The prescribed interest rate for a particular income year is the Reserve Bank of Australia's (RBA) indicator lending rate for small business variable (other) overdraft for the month of May immediately before the start of that income year. The rate for the year ending 30 June 2011 is 10.3%.

The key dates are the same as those for Option 1, meaning it is really an 11 year loan.

Option 3: Invest the funds in a specific income producing asset or investment

Under this option, the trustee invests the UPE funds in a specific investment such as an interest bearing account or the acquisition of an interest in an income producing asset. The Commissioner defines an 'income producing asset' as one which is held with the intention of generating assessable income at an arm's length commercial amount.

The trustee's investment under Option 3 must be reflected in the accounts of the sub-trust. Unlike Options 1 and 2, the sub-trust is required to prepare its own accounts showing the investment and will also be required to lodge its own tax return. This seems odd to us, as the 'transparent trust' rules should apply in which case no return is required.

An investment under Option 3 must be recorded in the tax return working papers of the main trust and the sub-trust. If the UPE funds are used to acquire only part of an asset, the working papers must clearly identify the percentage of the specific asset that is held by the sub-trust.

The future

As mentioned, the ATO is keen to fund a test case to clarify the issue. Apparently the Government is not interested at this stage in legislating to reflect the ATO's position.

We mentioned in earlier articles that the crux of the problem is not Division 7A but Division 6 – dealing with the taxation of trusts. Is the strategy behind longstanding UPEs to keep the profits in the trust but avoid a 46.5% tax assessment under section 99A of the ITAA 1936? In many cases it is. The ATO may attack the issue on this front, arguing that there is an ineffective distribution and no present entitlement to the company in the first place. Central to this is section 100A – the sleeping anti avoidance provision in Division 6. We understand the ATO has escalated section 100A as an issue requiring consideration which may result in a public ruling. Stay tuned!

The instability of both Division 6 pre and post Bamford and now Division 7A means that it is a good opportunity to step back and look at existing structures and funding arrangements.
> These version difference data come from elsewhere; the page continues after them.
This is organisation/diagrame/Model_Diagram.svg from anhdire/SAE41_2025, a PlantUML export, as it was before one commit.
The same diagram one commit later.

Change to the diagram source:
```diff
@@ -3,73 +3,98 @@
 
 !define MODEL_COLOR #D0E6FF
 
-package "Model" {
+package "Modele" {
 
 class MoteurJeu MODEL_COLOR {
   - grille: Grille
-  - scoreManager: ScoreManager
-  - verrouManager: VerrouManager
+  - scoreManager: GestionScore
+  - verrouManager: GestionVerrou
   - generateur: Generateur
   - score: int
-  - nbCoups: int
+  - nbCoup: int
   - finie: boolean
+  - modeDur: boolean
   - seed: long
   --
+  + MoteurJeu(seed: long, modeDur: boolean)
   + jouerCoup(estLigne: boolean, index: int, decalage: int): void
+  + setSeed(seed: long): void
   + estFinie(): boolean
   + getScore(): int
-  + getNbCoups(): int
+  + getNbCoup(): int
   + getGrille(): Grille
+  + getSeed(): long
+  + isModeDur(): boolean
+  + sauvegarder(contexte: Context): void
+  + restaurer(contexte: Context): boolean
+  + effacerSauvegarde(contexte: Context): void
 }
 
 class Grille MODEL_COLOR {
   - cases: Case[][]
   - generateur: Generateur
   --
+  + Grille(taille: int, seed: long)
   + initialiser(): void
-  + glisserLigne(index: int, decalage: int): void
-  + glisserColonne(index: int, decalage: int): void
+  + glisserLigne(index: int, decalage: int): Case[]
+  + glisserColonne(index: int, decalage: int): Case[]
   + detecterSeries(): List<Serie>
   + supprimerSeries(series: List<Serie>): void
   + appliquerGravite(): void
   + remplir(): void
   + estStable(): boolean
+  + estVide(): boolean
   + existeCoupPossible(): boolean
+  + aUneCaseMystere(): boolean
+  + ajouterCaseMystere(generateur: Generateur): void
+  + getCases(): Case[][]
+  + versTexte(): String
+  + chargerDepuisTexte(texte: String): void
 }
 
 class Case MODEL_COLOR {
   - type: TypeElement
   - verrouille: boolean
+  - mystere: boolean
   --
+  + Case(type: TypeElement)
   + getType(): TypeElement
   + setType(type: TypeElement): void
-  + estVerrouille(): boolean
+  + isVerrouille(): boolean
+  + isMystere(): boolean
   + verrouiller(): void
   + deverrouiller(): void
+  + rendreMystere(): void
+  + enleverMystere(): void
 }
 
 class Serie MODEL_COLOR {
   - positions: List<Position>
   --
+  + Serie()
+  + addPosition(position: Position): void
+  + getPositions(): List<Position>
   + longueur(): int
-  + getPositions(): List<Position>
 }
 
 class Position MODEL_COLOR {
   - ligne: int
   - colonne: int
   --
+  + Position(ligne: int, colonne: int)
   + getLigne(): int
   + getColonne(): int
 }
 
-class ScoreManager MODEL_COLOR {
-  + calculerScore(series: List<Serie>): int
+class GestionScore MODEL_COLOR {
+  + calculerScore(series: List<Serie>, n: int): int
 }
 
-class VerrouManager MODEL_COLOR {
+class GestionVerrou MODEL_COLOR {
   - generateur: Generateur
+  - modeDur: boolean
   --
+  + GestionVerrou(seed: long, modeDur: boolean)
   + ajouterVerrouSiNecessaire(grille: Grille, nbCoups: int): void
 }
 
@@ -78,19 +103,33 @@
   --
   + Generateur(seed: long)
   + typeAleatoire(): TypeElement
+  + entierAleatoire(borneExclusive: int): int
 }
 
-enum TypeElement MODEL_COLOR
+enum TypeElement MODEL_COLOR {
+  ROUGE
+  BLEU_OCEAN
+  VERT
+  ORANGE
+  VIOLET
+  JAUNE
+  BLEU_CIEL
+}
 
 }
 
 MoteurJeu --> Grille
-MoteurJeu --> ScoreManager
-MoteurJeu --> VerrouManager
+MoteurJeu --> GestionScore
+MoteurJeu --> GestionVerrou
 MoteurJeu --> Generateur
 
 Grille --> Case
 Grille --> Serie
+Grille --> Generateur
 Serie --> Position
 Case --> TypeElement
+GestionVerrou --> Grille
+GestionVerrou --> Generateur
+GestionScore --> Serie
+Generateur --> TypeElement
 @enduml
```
It might be time for a change.

The ATO is about to release discussion papers on two post-Bamford issues: What is income of a trust estate? and whether streaming is dead.
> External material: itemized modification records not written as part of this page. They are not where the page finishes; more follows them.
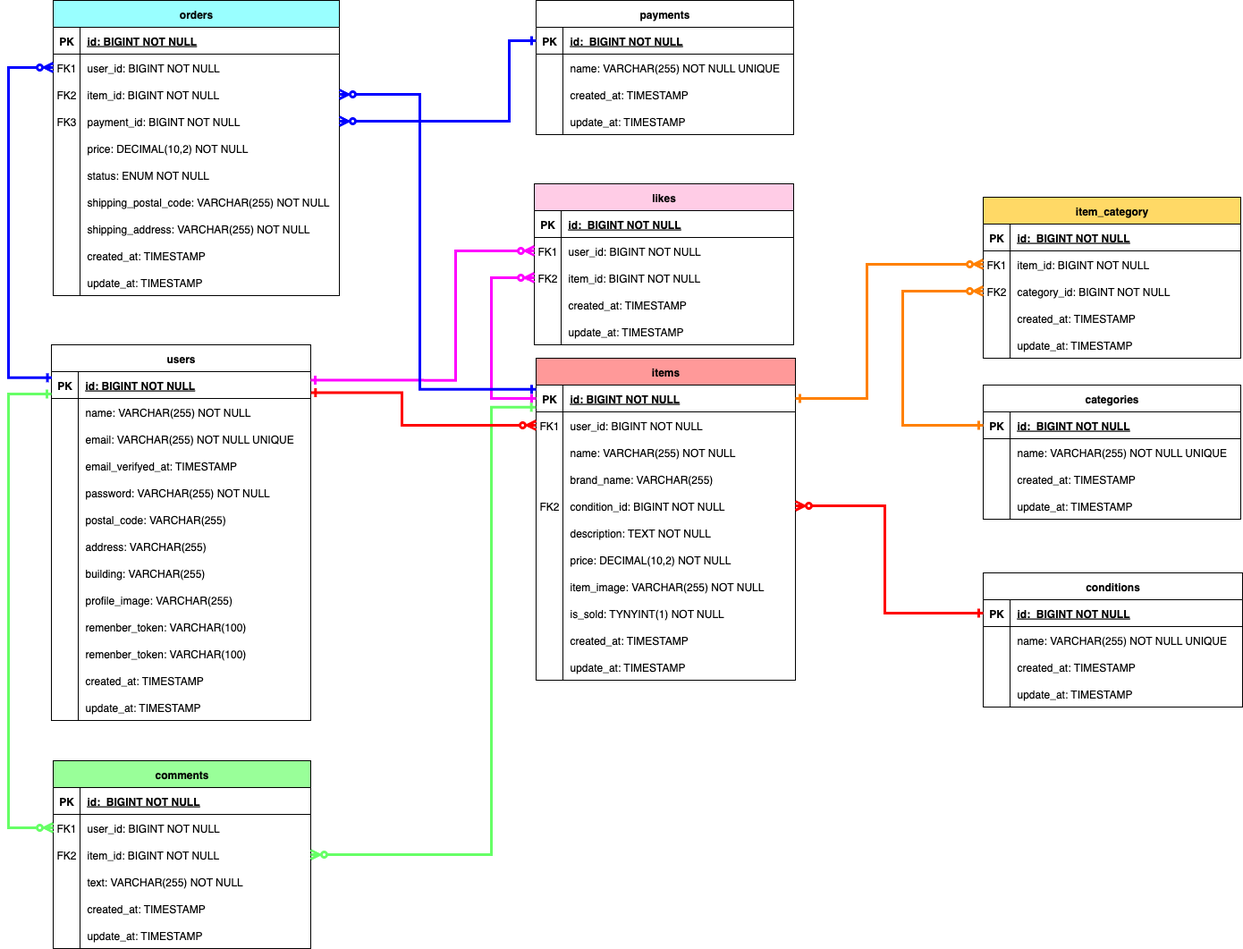
pon02/coachtech-flea-market keeps this draw.io diagram as img/ER図.png. Above is the earlier version. Source tidied: cells renumbered, new cells last; positions are measured from the earlier drawing's top-left corner, leaving out a move shared by most shapes.
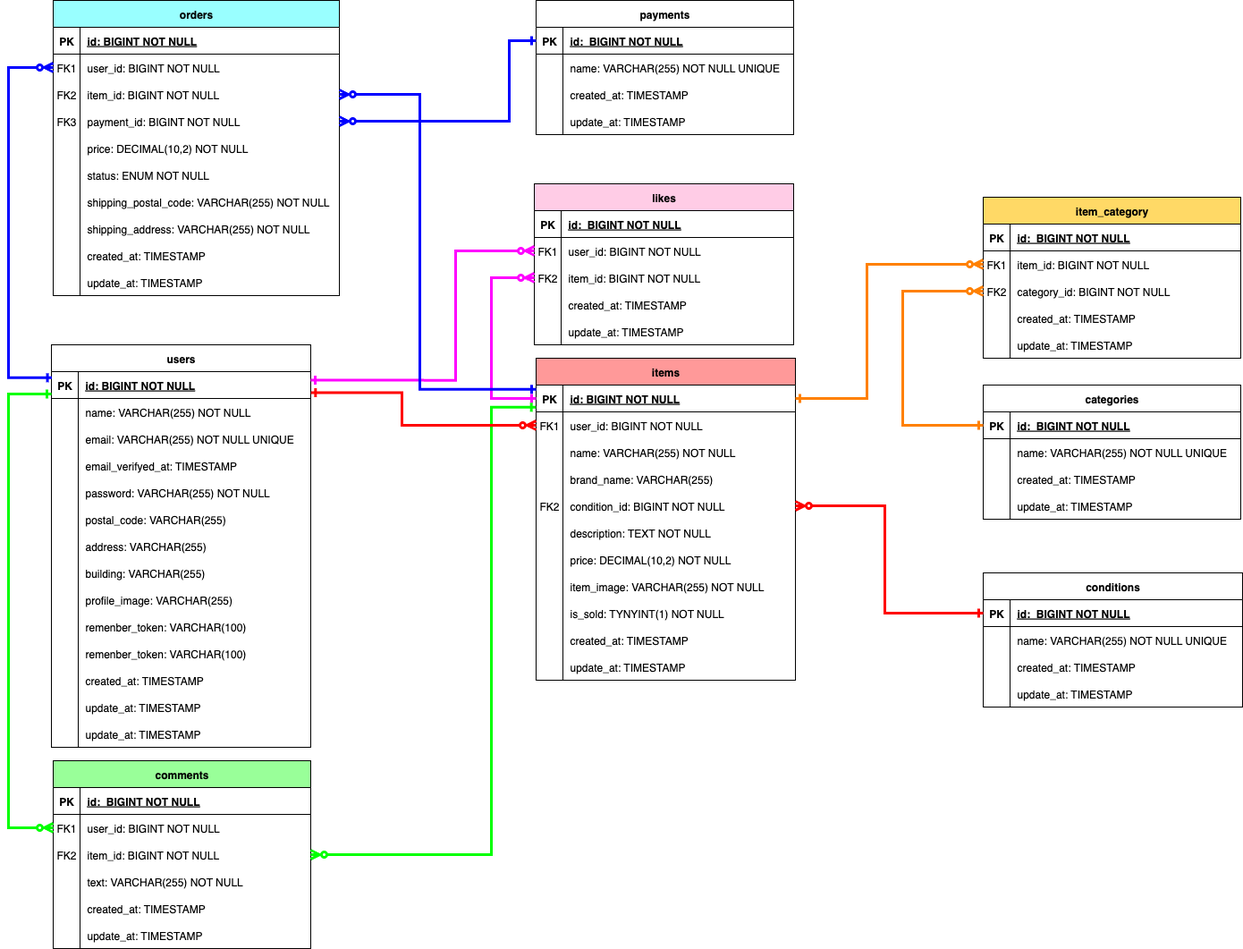
Above is the later version.

What changed in the source:
```diff
@@ -135,7 +135,7 @@
       <mxGeometry x="30" width="258" height="30" as="geometry" />
     </mxCell>
     <mxCell id="46" value="users" style="shape=table;startSize=30;rowLines=0;fontStyle=1;align=center;fillColor=#FFFFFF;swimlaneFillColor=default;" parent="1" vertex="1">
-      <mxGeometry x="48" y="385" width="290" height="420" as="geometry" />
+      <mxGeometry x="48" y="385" width="290" height="450" as="geometry" />
     </mxCell>
     <mxCell id="47" style="shape=partialRectangle;fillColor=none;points=[[0,0.5],[1,0.5]];portConstraint=eastwest;top=0;left=0;right=0;bottom=1;" parent="46" vertex="1">
       <mxGeometry y="30" width="290" height="30" as="geometry" />
@@ -245,8 +245,17 @@
     <mxCell id="82" value="created_at: TIMESTAMP" style="shape=partialRectangle;overflow=hidden;fillColor=none;top=0;left=0;bottom=0;right=0;align=left;spacingLeft=6;" parent="80" vertex="1">
       <mxGeometry x="30" width="260" height="30" as="geometry" />
     </mxCell>
+    <mxCell id="208" style="shape=partialRectangle;fillColor=none;top=0;left=0;right=0;bottom=0;" parent="46" vertex="1">
+      <mxGeometry y="390" width="290" height="30" as="geometry" />
+    </mxCell>
+    <mxCell id="209" style="shape=partialRectangle;overflow=hidden;fillColor=none;top=0;left=0;bottom=0;right=0;" parent="208" vertex="1">
+      <mxGeometry width="30" height="30" as="geometry" />
+    </mxCell>
+    <mxCell id="210" value="update_at: TIMESTAMP" style="shape=partialRectangle;overflow=hidden;fillColor=none;top=0;left=0;bottom=0;right=0;align=left;spacingLeft=6;" parent="208" vertex="1">
+      <mxGeometry x="30" width="260" height="30" as="geometry" />
+    </mxCell>
     <mxCell id="83" style="shape=partialRectangle;fillColor=none;top=0;left=0;right=0;bottom=0;" parent="46" vertex="1">
-      <mxGeometry y="390" width="290" height="30" as="geometry" />
+      <mxGeometry y="420" width="290" height="30" as="geometry" />
     </mxCell>
     <mxCell id="84" style="shape=partialRectangle;overflow=hidden;fillColor=none;top=0;left=0;bottom=0;right=0;" parent="83" vertex="1">
       <mxGeometry width="30" height="30" as="geometry" />
@@ -650,7 +659,7 @@
         </Array>
       </mxGeometry>
     </mxCell>
-    <mxCell id="205" style="endArrow=ERone;startArrow=ERzeroToMany;html=1;rounded=0;exitX=0;exitY=0.5;exitDx=0;exitDy=0;edgeStyle=orthogonalEdgeStyle;startFill=0;endFill=0;strokeColor=#66FF66;strokeWidth=3;" parent="1" edge="1" source="148">
+    <mxCell id="205" style="endArrow=ERone;startArrow=ERzeroToMany;html=1;rounded=0;exitX=0;exitY=0.5;exitDx=0;exitDy=0;edgeStyle=orthogonalEdgeStyle;startFill=0;endFill=0;strokeColor=#00FF00;strokeWidth=3;" parent="1" edge="1" source="148">
       <mxGeometry relative="1" as="geometry">
         <mxPoint x="48" y="440" as="targetPoint" />
         <Array as="points">
@@ -659,7 +668,7 @@
         </Array>
       </mxGeometry>
     </mxCell>
-    <mxCell id="206" style="endArrow=ERone;startArrow=ERzeroToMany;html=1;rounded=0;exitX=1;exitY=0.5;exitDx=0;exitDy=0;entryX=-0.001;entryY=0.827;entryDx=0;entryDy=0;edgeStyle=orthogonalEdgeStyle;endFill=0;startFill=0;strokeColor=#66FF66;strokeWidth=3;entryPerimeter=0;" parent="1" edge="1" source="151" target="164">
+    <mxCell id="206" style="endArrow=ERone;startArrow=ERzeroToMany;html=1;rounded=0;exitX=1;exitY=0.5;exitDx=0;exitDy=0;entryX=-0.001;entryY=0.827;entryDx=0;entryDy=0;edgeStyle=orthogonalEdgeStyle;endFill=0;startFill=0;strokeColor=#00FF00;strokeWidth=3;entryPerimeter=0;" parent="1" edge="1" source="151" target="164">
       <mxGeometry relative="1" as="geometry">
         <Array as="points">
           <mxPoint x="540" y="955" />
```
It is likely that the instability in the law will remain for some time yet, which makes it difficult to advise. As discussed in our June 2010 update, it is too early to tell whether deed amendments are necessary or appropriate. However, it might be a good idea to get ready, by finding the deed and reading it. We did review a bundle of deeds for a client in June ... and discovered that one trust holding millions of dollars worth of profitable shares was due to vest yesterday!!